One parable is about being careful: you can’t tell when a robber might rob your house, but you believe it could happen — so you always act as if it could happen at any time, even though it might never happen, if you are lucky! As with Pascal’s wager, even though your home may never be burgled, you are prudent enough to have proper locks on your door, and maybe even an alarm system from ADT. So we act as if the thief might break in and steal, to be prepared for this possibility, even if a thief never breaks in and steals.
Now, that’s not an entirely happy parable, as we certainly don’t hope our home will be broken into, but just the opposite. But given what Jesus also has to say about where our treasure should be — in heaven — there is also a happier lesson in all this. Let’s apply Pascal’s principle to it: if our true treasure is in heaven, and if we act that way, living our lives as if all that mattered is our eternal home with God, we would need fear no earthly thief, no loss of earthly treasure — for our hearts truly would there be fixed upon the life of hope and trust and faith in the one whose promises are sure.
We get a glimpse of that trusted one himself in the other parable Jesus tells in the passage this morning: the one that describes servants waiting for their master to return from the wedding banquet. They do not know when he will return, but they believe that he will return. If I were to ask one of them, “Is your master going to return?” they would rightly answer, “I believe so.” But were I to ask the hour of his return, they would rightly say, “I don’t know.” And so they act as if: as if their master might return at any moment; for in fact he might return at any moment, even though he only will return at one precise moment, the moment he actually arrives — and blessed are the servants who have acted as-if all along and so are prepared to welcome him.

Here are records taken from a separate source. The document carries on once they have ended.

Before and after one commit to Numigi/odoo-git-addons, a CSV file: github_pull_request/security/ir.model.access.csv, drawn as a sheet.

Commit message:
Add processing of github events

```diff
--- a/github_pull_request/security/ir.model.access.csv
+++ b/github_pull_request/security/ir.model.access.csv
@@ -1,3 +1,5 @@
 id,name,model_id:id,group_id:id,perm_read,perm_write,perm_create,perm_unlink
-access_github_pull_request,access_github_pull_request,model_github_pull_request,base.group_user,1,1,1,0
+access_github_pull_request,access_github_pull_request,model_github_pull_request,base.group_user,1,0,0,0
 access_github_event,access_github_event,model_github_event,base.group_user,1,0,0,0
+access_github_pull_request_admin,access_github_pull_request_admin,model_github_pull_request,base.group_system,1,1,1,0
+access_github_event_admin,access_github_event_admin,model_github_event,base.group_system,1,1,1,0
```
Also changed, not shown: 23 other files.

This is what living life “as if” is all about — being prepared for the surprising arrival of the one whose return is promised, and whose promises are sure. This is the substance of our hope, our trust, and our faith. My brothers and sisters in Christ, are you with me on this? I hope you are, I trust you are, and I’ll bet you are!+